# PROBLEM DETAILS:
Tally every line in the entries below that holds "shown", then give only the total.

(Revision comparison data)
******
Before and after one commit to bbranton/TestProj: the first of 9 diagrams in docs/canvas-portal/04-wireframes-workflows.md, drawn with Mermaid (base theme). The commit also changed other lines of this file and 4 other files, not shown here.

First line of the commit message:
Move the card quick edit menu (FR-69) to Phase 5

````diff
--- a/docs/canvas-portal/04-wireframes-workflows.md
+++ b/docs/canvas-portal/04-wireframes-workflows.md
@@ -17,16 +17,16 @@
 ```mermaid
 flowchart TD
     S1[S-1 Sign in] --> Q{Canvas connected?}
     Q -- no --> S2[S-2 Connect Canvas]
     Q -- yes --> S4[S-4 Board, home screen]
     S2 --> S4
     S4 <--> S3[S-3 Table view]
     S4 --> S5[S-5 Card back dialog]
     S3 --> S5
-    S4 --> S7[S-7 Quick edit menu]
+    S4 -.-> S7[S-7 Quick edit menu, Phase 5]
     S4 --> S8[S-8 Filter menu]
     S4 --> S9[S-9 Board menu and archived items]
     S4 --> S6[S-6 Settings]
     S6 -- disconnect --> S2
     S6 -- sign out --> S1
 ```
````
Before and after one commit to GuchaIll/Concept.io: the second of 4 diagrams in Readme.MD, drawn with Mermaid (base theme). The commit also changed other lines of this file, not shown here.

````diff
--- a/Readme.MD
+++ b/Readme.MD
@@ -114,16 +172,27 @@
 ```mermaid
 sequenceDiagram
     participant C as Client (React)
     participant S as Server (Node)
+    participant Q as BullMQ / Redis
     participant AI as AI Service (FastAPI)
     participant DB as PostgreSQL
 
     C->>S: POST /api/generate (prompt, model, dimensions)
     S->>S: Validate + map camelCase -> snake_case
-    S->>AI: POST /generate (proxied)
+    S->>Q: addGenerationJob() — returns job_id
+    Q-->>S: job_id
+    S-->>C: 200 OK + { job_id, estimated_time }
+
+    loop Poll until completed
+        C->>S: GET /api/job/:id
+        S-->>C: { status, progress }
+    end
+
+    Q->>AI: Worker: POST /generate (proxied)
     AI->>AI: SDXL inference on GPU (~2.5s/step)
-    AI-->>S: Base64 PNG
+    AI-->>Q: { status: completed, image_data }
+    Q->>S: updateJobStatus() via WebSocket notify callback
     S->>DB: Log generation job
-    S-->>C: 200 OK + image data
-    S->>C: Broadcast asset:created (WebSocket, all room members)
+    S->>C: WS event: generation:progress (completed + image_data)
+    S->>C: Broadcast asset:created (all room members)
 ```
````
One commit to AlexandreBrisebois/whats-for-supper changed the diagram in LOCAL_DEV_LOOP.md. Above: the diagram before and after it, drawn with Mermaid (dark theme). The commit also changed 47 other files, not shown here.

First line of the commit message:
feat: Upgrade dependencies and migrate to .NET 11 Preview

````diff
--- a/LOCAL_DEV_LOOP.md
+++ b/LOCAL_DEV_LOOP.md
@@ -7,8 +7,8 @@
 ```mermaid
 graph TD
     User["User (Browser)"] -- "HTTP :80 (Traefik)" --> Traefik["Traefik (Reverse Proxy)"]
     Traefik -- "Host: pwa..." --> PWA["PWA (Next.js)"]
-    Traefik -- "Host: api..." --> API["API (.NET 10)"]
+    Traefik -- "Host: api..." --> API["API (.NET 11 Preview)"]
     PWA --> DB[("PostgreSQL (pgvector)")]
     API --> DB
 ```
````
******
# EXERCISE ANSWER:
3